I don?t know who these people think they are but they?ve put together a mighty enigmatic and intriguing package here.
The disc opens with the lushly-harmonied ?Love,? a pleasant-enough psych-folk exercise that is not at all representative of what awaits. Oh, harmonies, there are harmonies aplenty, sure, like in the lowest-key moments of Yo la Tengo, but this bunch seems never to have heard the word ?map? without the attendant phrase ?all over the.? They free-range into an appealingly loping, hungover kind of country-rock on ?Armstrong? and ?Air,? but check it, this isn?t Freakwater lite; here comes the gentle indie pop of ?Powerout,? and more surprisingly, the Krauty choogle of ?Mar.? Then, an almost wacky turn to grandiosity: ?Take My Wife? boasts almost Queenworthy stacked vocals, while ?Orange and Blue? is part brassy showcase for vocalist Sarah Ramey, part lush pop symphony, part galumphing carny march.

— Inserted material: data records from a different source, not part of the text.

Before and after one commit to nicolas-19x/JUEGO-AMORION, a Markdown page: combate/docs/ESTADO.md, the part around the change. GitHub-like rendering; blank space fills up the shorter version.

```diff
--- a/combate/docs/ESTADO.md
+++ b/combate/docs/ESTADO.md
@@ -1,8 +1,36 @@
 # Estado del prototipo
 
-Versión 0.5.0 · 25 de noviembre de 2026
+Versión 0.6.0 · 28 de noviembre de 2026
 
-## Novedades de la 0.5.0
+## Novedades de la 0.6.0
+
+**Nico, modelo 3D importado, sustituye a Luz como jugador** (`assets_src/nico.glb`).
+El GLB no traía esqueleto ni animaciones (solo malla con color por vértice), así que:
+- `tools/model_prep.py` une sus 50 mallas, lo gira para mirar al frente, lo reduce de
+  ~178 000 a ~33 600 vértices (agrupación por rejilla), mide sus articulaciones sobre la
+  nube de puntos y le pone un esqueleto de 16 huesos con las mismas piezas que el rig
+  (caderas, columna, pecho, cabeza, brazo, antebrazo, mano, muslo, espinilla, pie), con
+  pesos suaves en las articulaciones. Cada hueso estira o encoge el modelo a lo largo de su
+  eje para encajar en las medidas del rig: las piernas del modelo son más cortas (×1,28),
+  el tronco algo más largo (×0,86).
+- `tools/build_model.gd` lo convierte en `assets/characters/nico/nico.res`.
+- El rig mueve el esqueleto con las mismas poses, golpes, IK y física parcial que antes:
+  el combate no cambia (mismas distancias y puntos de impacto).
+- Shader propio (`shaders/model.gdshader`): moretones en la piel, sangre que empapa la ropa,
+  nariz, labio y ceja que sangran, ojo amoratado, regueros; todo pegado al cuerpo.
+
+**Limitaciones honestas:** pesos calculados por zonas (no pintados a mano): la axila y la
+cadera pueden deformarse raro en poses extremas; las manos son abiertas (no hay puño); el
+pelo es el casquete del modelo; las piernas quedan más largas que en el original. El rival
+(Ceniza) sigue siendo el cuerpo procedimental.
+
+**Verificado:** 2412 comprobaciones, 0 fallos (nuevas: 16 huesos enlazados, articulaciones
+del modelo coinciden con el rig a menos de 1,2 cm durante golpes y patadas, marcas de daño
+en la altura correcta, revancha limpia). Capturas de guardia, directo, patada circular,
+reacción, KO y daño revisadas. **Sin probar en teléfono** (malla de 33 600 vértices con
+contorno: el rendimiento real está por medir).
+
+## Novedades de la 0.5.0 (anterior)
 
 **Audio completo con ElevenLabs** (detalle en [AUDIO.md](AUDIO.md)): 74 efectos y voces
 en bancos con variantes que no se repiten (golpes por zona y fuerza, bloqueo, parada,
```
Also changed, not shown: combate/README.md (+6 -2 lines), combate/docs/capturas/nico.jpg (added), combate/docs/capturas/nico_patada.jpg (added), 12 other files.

Album closer ?The Great Compromise? moves explicitly toward ee-zee listening territory, gently, slowly, here?s where the pillowy organ and glockenspiel come in, a from-behind hug.

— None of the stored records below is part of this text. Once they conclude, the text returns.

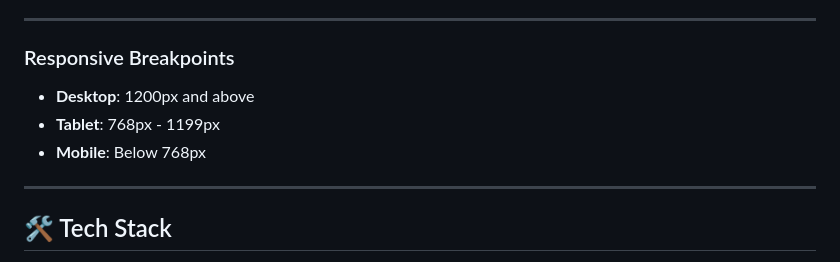
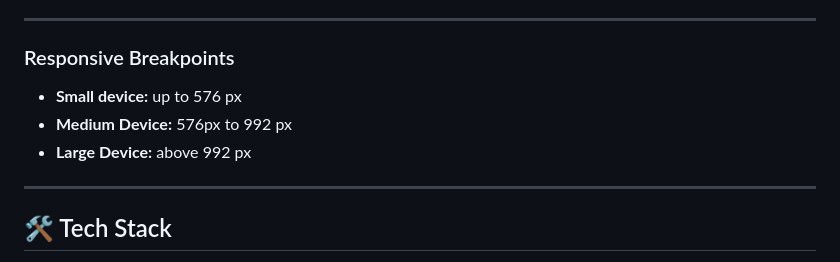
Before and after one commit to akkas07/Assignment-02-Start, a Markdown page: README.md, the part around the change. GitHub-like rendering.

Commit message:
Readme updated successfully

```diff
--- a/README.md
+++ b/README.md
@@ -112,9 +112,10 @@
 
 ### Responsive Breakpoints
 
-- **Desktop**: 1200px and above
-- **Tablet**: 768px - 1199px
-- **Mobile**: Below 768px
+- **Small device:** up to 576 px
+- **Medium Device:** 576px to 992 px
+- **Large Device:** above 992 px
+
 
 ---
 
```
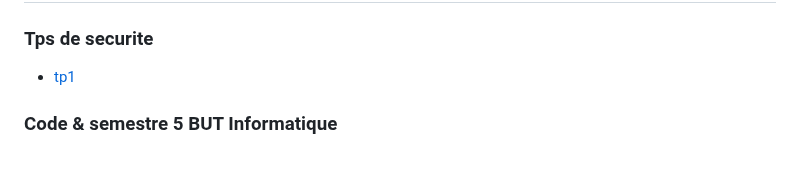
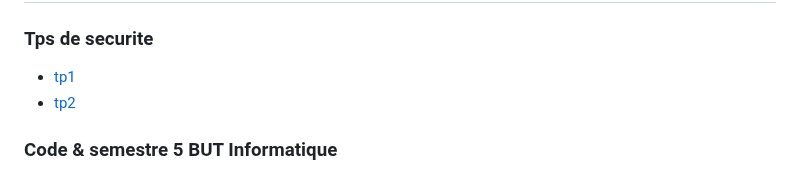
Before and after one commit to Siwa12100/Archius, a Markdown page: README.md, the part around the change. GitHub-like rendering.

Commit message:
travail tp crypto

```diff
--- a/README.md
+++ b/README.md
@@ -22,6 +22,7 @@ Tot aquò dich, bona lectura als curioses !
 ### Tps de securite
 
 - [tp1](./src/securite/tp1/tp1.md)
+- [tp2](./src/securite/tp2/tp2.md)
 
 ### Code & semestre 5 BUT Informatique
 
```
Also changed, not shown: 2 other files.
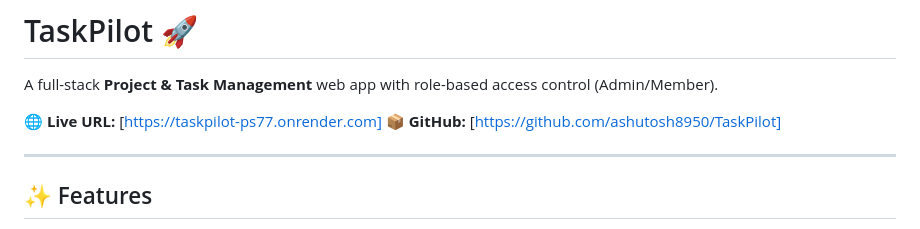
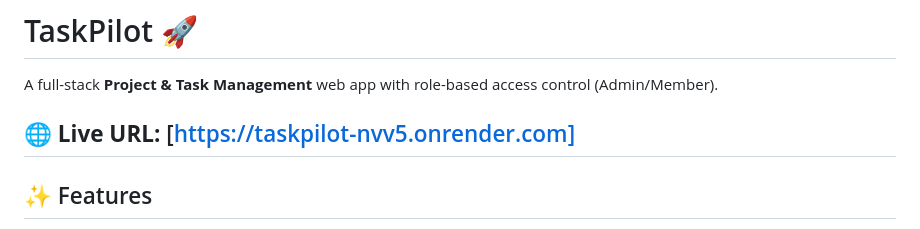
Before and after one commit to ashutosh8950/TaskPilot, a Markdown page: README.md, the part around the change. GitHub-like rendering.

```diff
--- a/README.md
+++ b/README.md
@@ -2,9 +2,7 @@
 
 A full-stack **Project & Task Management** web app with role-based access control (Admin/Member).
 
-🌐 **Live URL:** [https://taskpilot-ps77.onrender.com]
-📦 **GitHub:** [https://github.com/ashutosh8950/TaskPilot]
-
+🌐 **Live URL:** [https://taskpilot-nvv5.onrender.com]
 ---
 
 ## ✨ Features
```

Seekonk (one of your odder-sounding band names, guess it?s in honor of the town in Massachusetts?) have their own tuneful, downbeat thing going on, they quite sweetly betray no clues as to what they?re trying to say (and why would you, when mumbly harmonies are so clearly an end in themselves?), and they are quietly confident in their ability to pull it off. This is an approach that should be adopted by as many indie pop types as possible, with credit given to Seekonk not for pioneering it, just for exploring it so well. 7/10 -- Sal Addays (27 June, 2006)